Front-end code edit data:

------------------------------

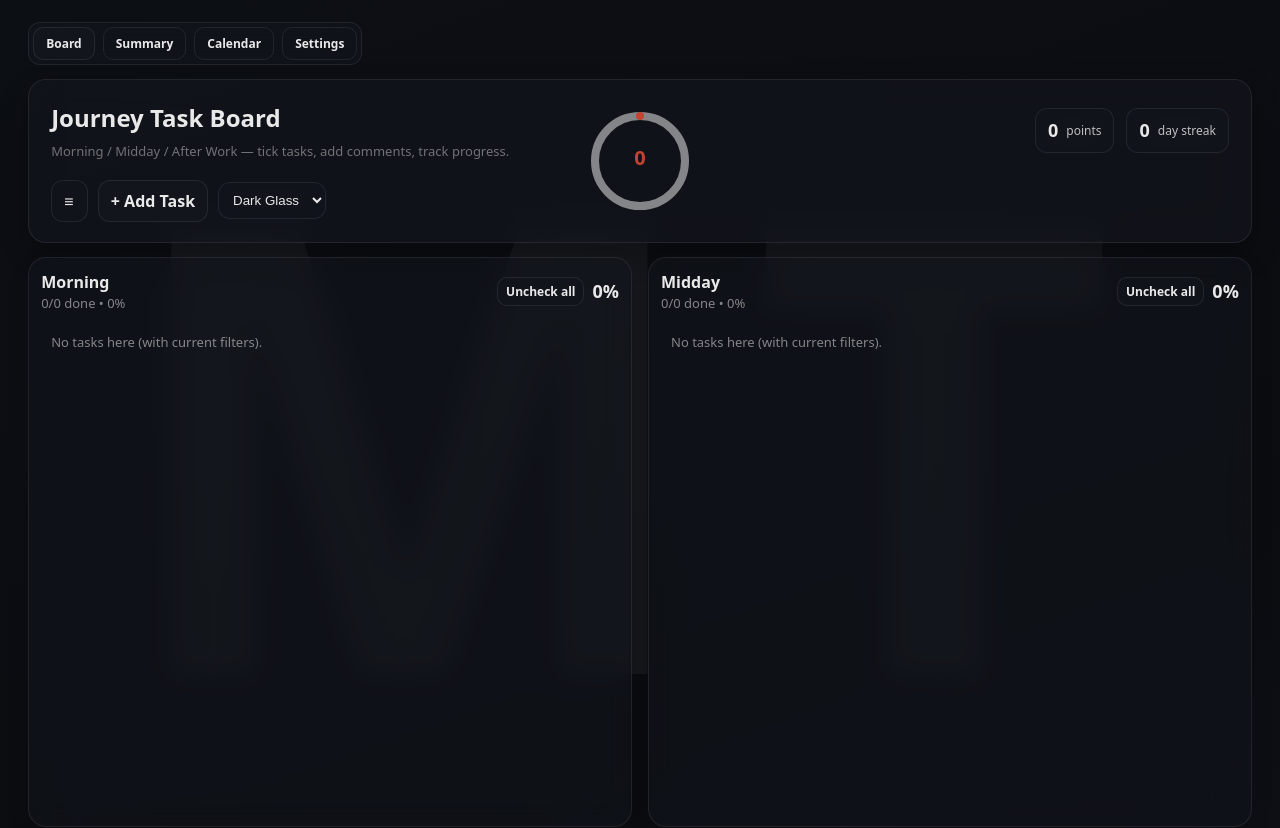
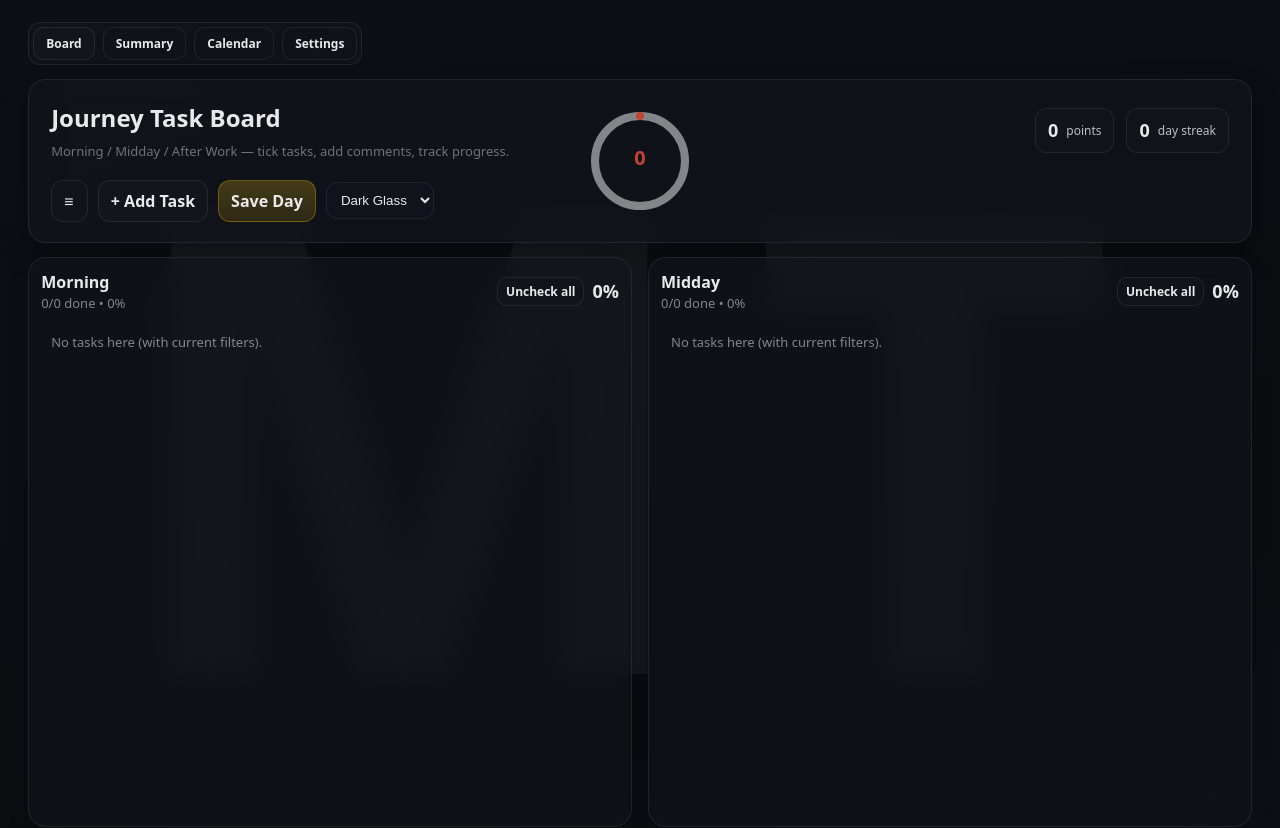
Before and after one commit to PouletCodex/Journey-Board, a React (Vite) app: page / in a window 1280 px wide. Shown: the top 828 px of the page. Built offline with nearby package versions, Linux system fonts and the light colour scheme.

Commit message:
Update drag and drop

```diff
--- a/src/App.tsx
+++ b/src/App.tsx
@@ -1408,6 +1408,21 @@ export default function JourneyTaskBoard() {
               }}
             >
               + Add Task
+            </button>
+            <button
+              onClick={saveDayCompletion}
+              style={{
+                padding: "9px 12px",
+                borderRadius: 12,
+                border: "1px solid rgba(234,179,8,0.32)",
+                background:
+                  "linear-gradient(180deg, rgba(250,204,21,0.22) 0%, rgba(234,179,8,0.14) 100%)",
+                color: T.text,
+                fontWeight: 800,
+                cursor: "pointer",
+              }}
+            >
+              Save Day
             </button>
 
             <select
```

------------------------------

• **About this task**
Without the pictures, print the records in full, exactly as they appear.

• **Answer area**
Before and after one commit to PouletCodex/Journey-Board, a React (Vite) app: page / in a window 1280 px wide. Shown: the top 828 px of the page. Built offline with nearby package versions, Linux system fonts and the light colour scheme.

Commit message:
Update drag and drop

```diff
--- a/src/App.tsx
+++ b/src/App.tsx
@@ -1408,6 +1408,21 @@ export default function JourneyTaskBoard() {
               }}
             >
               + Add Task
+            </button>
+            <button
+              onClick={saveDayCompletion}
+              style={{
+                padding: "9px 12px",
+                borderRadius: 12,
+                border: "1px solid rgba(234,179,8,0.32)",
+                background:
+                  "linear-gradient(180deg, rgba(250,204,21,0.22) 0%, rgba(234,179,8,0.14) 100%)",
+                color: T.text,
+                fontWeight: 800,
+                cursor: "pointer",
+              }}
+            >
+              Save Day
             </button>
 
             <select
```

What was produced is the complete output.